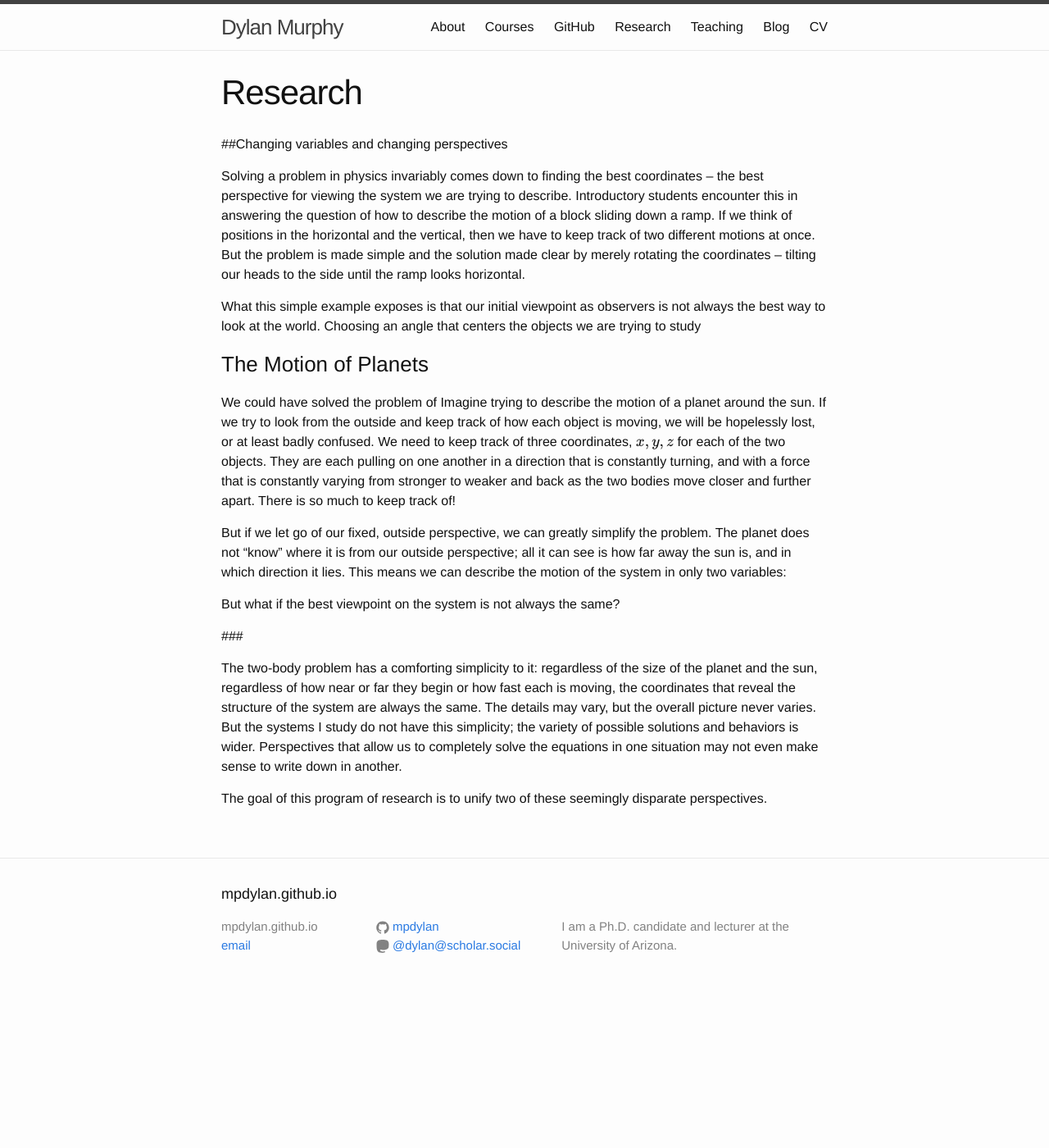
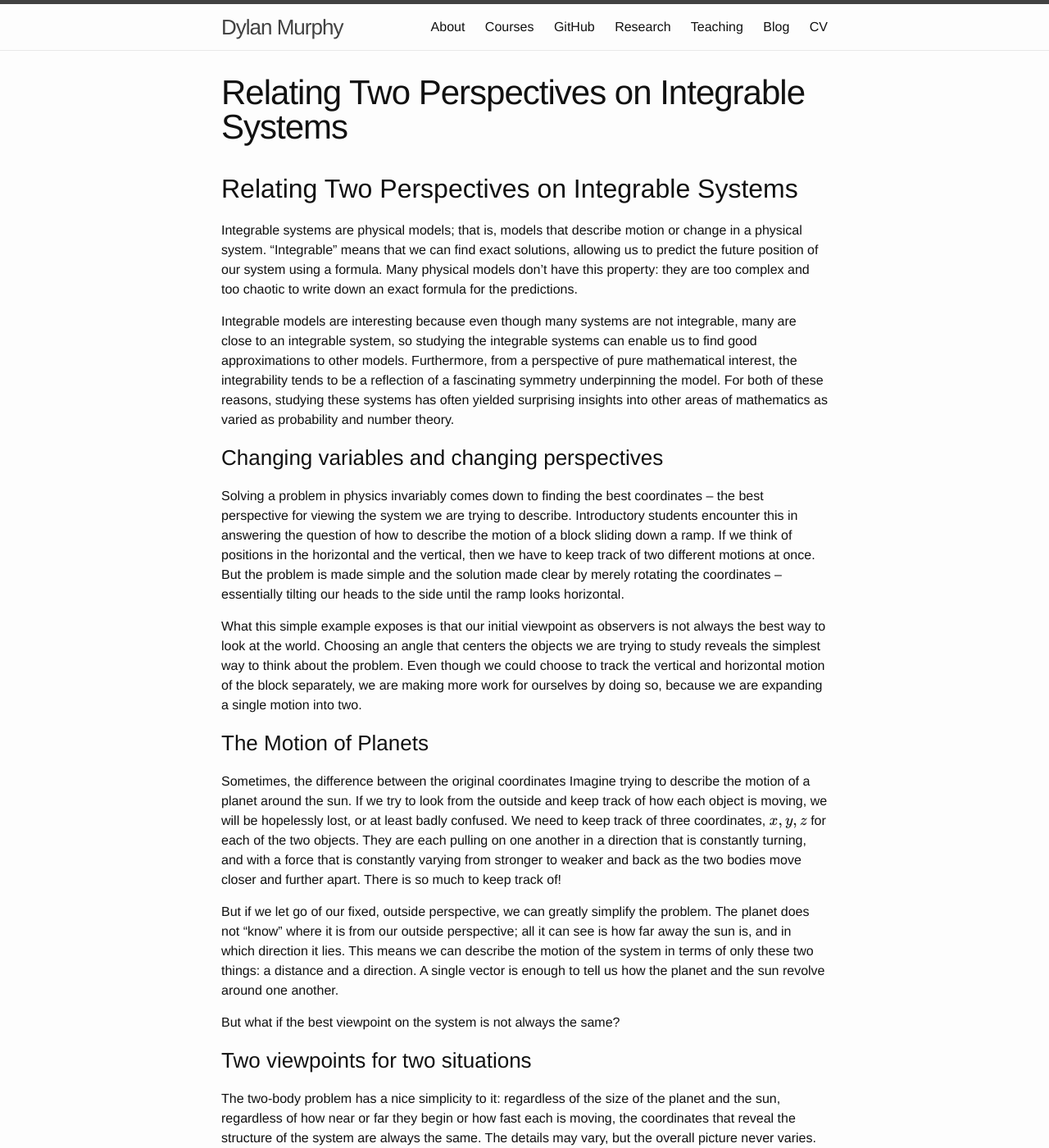
Before and after one commit to mpdylan/mpdylan.github.io, a Jekyll site: the page built from nontechnical.md, in a window 1280 px wide and 1400 px high. Shown: the whole window at 82% size. Built offline with Jekyll 4.4.1, drawn with Linux system fonts in a browser that asks for light colours; formulas are drawn with MathJax 3; some of the changed text lies outside the part shown.

Commit message:
nontechnical piece

```diff
--- a/nontechnical.md
+++ b/nontechnical.md
@@ -1,23 +1,34 @@
 ---
 layout: page
-title: Research
-category: none
-permalink: /research/nontech
+title: Relating Two Perspectives on Integrable Systems
+category: posts
+permalink: /posts/nontech1
 ---
 
-##Changing variables and changing perspectives
+## Relating Two Perspectives on Integrable Systems
+
+Integrable systems are physical models; that is, models that describe motion or change in a physical system.
+"Integrable" means that we can find exact solutions, allowing us to predict the future position of our system using a formula.
+Many physical models don't have this property: they are too complex and too chaotic to write down an exact formula for the predictions.
+
+Integrable models are interesting because even though many systems are not integrable, many are close to an integrable system, so studying the integrable systems can enable us to find good approximations to other models.
+Furthermore, from a perspective of pure mathematical interest, the integrability tends to be a reflection of a fascinating symmetry underpinning the model.
+For both of these reasons, studying these systems has often yielded surprising insights into other areas of mathematics as varied as probability and number theory.
+
+### Changing variables and changing perspectives
 
 Solving a problem in physics invariably comes down to finding the best coordinates -- the best perspective for viewing the system we are trying to describe.
 Introductory students encounter this in answering the question of how to describe the motion of a block sliding down a ramp.
 If we think of positions in the horizontal and the vertical, then we have to keep track of two different motions at once.
-But the problem is made simple and the solution made clear by merely rotating the coordinates -- tilting our heads to the side until the ramp looks horizontal.
+But the problem is made simple and the solution made clear by merely rotating the coordinates -- essentially tilting our heads to the side until the ramp looks horizontal.
 
 What this simple example exposes is that our initial viewpoint as observers is not always the best way to look at the world.
-Choosing an angle that centers the objects we are trying to study
+Choosing an angle that centers the objects we are trying to study reveals the simplest way to think about the problem.
+Even though we could choose to track the vertical and horizontal motion of the block separately, we are making more work for ourselves by doing so, because we are expanding a single motion into two.
 
 ### The Motion of Planets
 
-We could have solved the problem of
+Sometimes, the difference between the original coordinates
 Imagine trying to describe the motion of a planet around the sun.
 If we try to look from the outside and keep track of how each object is moving, we will be hopelessly lost, or at least badly confused.
 We need to keep track of three coordinates, \\(x, y, z\\) for each of the two objects.
@@ -26,20 +37,32 @@ There is so much to keep track of!
 
 But if we let go of our fixed, outside perspective, we can greatly simplify the problem.
 The planet does not "know" where it is from our outside perspective; all it can see is how far away the sun is, and in which direction it lies.
-This means we can describe the motion of the system in only two variables:
-
+This means we can describe the motion of the system in terms of only these two things: a distance and a direction.
+A single vector is enough to tell us how the planet and the sun revolve around one another.
 
 But what if the best viewpoint on the system is not always the same?
 
-###
+### Two viewpoints for two situations
 
-
-
-The two-body problem has a comforting simplicity to it: regardless of the size of the planet and the sun, regardless of how near or far they begin or how fast each is moving, the coordinates that reveal the structure of the system are always the same.
+The two-body problem has a nice simplicity to it: regardless of the size of the planet and the sun, regardless of how near or far they begin or how fast each is moving, the coordinates that reveal the structure of the system are always the same.
 The details may vary, but the overall picture never varies.
-But the systems I study do not have this simplicity; the variety of possible solutions and behaviors is wider.
+But many systems do not have this simplicity; the variety of possible solutions and behaviors is wider.
 Perspectives that allow us to completely solve the equations in one situation may not even make sense to write down in another.
 
+The integrable systems I study model waves, either in a fluid (such as water) or traveling through a crystal (where the wave takes the form of individual atoms pushing and pulling on one another).
+These waves can travel in the form of an individual "pulse" moving through space, or as a repeating pattern that continually oscillates back and forth, repeating the same waveforms over and over -- called a periodic solution.
+Of course, other waves can exist between these two extremes, but these extremes are the simplest to consider.
 
+As you might expect, the best viewpoint for each of these is different.
+When we are describing the motion of an individual pulse, we need to track how big the pulse is, how quickly it moves, and in what direction.
+This means our coordinates point like an arrow through the space of possible wave pulses, telling us how our particular pulse moves.
+In the other extreme, we keep track of how the wave repeats, so we need coordinates that cycle through the same positions; like a series of clocks that move at different speeds.
+These clocks fall out of sync with one another immediately, but if we wait long enough, they eventually all circle back to the starting point
 
 The goal of this program of research is to unify two of these seemingly disparate perspectives.
+The basic idea of how to do this is to take a repeating wave and stretch it out longer and longer by pulling the peaks of the wave apart, until each peak looks just like a single pulse that is separated from all the others.
+When we do this, we see the "clocks" expand so that each one takes longer to run all the way around.
+As we go further and further, the fact that the motion is cyclical becomes less and less significant.
+As a result, the motion looks less and less like a cycle and more like motion in a straight direction -- exactly the situation with the pulse waves!
+So, we are able to interpret the coordinates of a pulse wave as being made up of a combination of the cyclical coordinates, stretched out to infinite length.
+This gives us a way to better understand the system on both ends, by bringing insight from each method to bear on the other.
```
Also changed, not shown: research.md (+2 -0 lines).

# Activity
Output only the count of lines in the data containing "different".

# Result
3